## WHAT TO DO
Exclude the pictures, then copy word for word the lines running from the beginning of the records through the line with "- Replace fictitious".

## DATA EXCERPTS
::::::::::

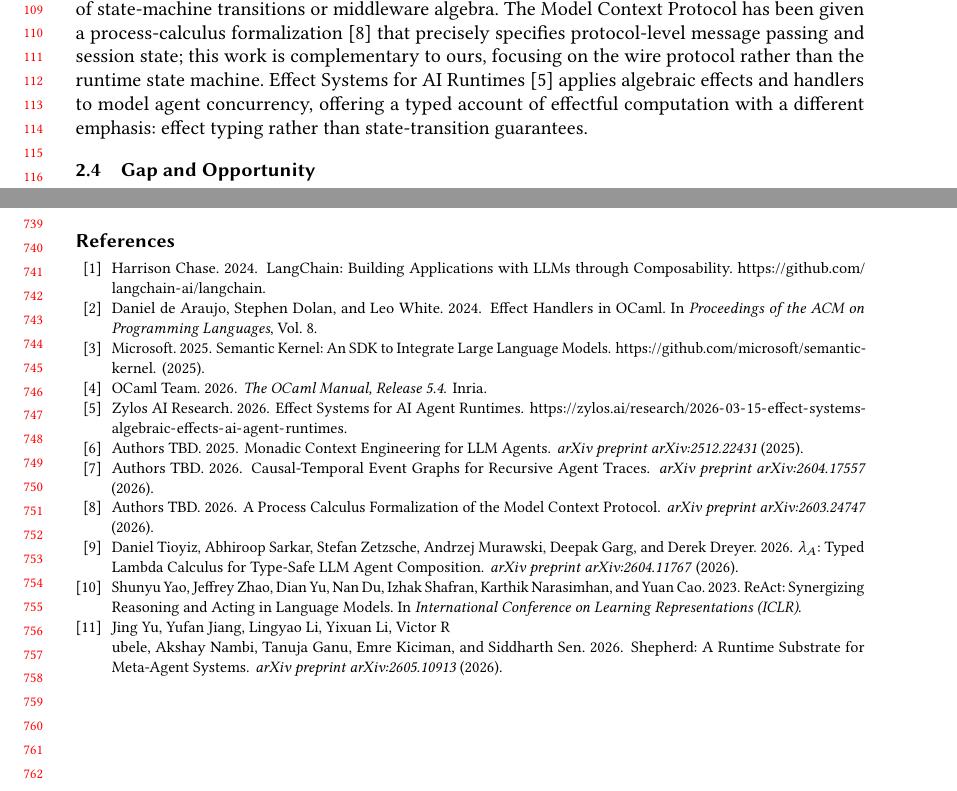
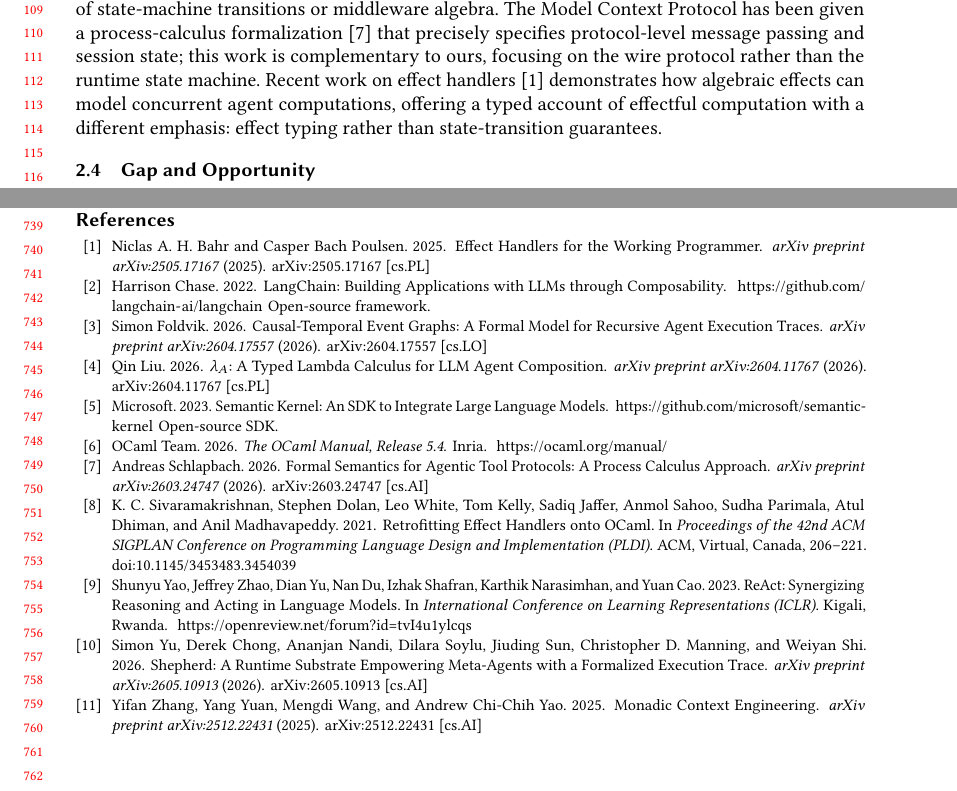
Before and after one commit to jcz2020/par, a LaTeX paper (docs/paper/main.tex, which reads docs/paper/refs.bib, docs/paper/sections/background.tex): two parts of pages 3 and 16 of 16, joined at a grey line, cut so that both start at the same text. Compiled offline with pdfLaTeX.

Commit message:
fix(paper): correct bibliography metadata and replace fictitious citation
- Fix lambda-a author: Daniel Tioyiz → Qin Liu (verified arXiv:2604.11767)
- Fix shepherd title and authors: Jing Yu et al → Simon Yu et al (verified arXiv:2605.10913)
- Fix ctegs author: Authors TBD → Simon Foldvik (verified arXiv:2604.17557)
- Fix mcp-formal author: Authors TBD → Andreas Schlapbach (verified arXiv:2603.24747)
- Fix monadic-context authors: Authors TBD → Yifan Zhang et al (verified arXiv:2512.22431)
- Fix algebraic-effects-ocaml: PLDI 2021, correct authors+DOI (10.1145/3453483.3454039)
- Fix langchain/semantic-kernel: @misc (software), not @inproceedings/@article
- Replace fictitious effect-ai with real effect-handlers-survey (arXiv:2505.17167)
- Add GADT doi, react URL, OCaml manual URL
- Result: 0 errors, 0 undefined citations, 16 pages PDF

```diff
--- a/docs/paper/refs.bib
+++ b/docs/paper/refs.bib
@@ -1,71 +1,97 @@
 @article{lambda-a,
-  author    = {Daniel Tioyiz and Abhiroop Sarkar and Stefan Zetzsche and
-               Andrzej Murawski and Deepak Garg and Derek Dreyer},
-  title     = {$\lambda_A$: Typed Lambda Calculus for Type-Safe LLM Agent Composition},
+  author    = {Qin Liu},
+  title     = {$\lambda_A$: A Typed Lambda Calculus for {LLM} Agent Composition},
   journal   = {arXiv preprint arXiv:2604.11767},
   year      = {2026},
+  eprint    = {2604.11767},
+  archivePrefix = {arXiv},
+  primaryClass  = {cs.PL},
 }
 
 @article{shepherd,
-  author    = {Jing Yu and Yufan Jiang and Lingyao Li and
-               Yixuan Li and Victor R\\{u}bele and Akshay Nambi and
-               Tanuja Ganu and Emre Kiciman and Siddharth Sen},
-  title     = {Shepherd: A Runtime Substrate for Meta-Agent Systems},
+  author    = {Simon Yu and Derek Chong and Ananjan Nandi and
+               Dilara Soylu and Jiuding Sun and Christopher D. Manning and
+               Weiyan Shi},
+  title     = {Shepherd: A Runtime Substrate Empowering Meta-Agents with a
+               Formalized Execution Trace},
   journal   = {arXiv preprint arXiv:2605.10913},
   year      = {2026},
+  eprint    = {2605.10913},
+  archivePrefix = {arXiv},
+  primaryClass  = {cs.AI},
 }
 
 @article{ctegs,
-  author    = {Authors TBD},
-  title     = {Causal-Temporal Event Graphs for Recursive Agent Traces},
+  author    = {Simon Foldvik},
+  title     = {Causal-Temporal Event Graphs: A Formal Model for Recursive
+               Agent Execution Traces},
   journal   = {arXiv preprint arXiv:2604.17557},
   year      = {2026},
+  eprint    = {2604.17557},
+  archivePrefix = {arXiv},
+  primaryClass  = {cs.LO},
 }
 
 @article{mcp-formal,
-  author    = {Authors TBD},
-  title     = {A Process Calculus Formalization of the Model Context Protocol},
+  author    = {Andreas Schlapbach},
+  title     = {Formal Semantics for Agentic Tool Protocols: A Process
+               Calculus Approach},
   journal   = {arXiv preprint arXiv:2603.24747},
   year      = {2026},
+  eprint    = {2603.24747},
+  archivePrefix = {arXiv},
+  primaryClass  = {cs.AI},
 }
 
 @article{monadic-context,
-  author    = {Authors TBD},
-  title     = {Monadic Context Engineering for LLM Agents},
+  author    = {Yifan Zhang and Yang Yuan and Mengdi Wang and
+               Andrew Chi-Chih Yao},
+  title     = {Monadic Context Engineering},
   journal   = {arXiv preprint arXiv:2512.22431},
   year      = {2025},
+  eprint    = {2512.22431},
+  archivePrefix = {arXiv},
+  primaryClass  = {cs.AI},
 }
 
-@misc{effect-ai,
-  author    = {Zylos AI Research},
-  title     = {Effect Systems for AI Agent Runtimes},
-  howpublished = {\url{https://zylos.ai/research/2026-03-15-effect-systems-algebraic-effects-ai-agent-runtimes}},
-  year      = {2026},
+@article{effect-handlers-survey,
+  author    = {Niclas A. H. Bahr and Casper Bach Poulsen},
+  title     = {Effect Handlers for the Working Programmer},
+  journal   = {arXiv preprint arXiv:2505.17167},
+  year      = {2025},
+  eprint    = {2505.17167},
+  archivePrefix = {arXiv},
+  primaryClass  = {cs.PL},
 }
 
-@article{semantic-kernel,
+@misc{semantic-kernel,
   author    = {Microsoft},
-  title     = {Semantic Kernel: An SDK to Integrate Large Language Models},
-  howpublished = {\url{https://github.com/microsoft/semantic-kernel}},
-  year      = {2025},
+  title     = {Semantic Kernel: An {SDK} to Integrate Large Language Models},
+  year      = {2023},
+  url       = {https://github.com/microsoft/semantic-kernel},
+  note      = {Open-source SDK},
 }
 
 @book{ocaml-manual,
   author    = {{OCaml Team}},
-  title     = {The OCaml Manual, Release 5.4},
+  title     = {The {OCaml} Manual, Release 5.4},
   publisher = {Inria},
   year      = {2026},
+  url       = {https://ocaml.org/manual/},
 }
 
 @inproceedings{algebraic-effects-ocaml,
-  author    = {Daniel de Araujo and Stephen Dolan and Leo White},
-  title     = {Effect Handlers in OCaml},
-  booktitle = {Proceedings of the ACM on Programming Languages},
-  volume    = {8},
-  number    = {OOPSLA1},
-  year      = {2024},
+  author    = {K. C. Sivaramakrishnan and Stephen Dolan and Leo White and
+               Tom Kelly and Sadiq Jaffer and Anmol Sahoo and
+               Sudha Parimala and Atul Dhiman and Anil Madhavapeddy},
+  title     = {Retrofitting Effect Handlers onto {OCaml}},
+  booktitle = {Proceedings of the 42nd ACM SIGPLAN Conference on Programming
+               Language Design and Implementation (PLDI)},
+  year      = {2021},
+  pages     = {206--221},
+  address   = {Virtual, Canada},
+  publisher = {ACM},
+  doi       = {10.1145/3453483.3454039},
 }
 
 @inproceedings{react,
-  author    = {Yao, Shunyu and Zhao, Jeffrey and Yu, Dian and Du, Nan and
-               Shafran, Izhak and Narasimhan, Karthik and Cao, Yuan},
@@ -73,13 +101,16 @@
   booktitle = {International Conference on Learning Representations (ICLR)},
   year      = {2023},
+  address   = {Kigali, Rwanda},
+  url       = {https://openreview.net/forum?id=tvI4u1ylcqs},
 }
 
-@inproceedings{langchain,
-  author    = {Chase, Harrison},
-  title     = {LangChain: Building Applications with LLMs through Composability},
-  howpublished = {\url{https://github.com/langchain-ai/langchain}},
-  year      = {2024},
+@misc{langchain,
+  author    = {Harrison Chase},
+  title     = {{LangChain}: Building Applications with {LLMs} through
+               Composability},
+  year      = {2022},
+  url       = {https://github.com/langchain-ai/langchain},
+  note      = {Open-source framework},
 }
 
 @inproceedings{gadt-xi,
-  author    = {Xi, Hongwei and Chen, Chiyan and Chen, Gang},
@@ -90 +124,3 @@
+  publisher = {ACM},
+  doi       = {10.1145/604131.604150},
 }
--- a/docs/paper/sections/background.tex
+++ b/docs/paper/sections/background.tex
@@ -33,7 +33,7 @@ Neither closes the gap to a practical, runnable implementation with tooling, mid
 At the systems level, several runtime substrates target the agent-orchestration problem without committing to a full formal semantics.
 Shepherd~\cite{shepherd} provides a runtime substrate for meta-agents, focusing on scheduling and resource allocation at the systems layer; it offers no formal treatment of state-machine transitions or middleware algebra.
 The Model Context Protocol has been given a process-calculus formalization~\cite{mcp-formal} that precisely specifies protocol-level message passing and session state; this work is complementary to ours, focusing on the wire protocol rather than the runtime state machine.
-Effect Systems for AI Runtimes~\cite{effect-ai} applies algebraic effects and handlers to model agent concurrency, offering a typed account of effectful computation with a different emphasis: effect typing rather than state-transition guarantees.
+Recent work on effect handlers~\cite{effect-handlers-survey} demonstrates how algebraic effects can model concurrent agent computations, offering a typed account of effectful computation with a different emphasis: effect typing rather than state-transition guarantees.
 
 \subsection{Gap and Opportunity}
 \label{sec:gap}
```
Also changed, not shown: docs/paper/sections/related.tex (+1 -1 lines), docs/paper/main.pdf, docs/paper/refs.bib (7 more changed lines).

::::::::::

## REPLY TO THE TASK
Before and after one commit to jcz2020/par, a LaTeX paper (docs/paper/main.tex, which reads docs/paper/refs.bib, docs/paper/sections/background.tex): two parts of pages 3 and 16 of 16, joined at a grey line, cut so that both start at the same text. Compiled offline with pdfLaTeX.

Commit message:
fix(paper): correct bibliography metadata and replace fictitious citation
- Fix lambda-a author: Daniel Tioyiz → Qin Liu (verified arXiv:2604.11767)
- Fix shepherd title and authors: Jing Yu et al → Simon Yu et al (verified arXiv:2605.10913)
- Fix ctegs author: Authors TBD → Simon Foldvik (verified arXiv:2604.17557)
- Fix mcp-formal author: Authors TBD → Andreas Schlapbach (verified arXiv:2603.24747)
- Fix monadic-context authors: Authors TBD → Yifan Zhang et al (verified arXiv:2512.22431)
- Fix algebraic-effects-ocaml: PLDI 2021, correct authors+DOI (10.1145/3453483.3454039)
- Fix langchain/semantic-kernel: @misc (software), not @inproceedings/@article
- Replace fictitious effect-ai with real effect-handlers-survey (arXiv:2505.17167)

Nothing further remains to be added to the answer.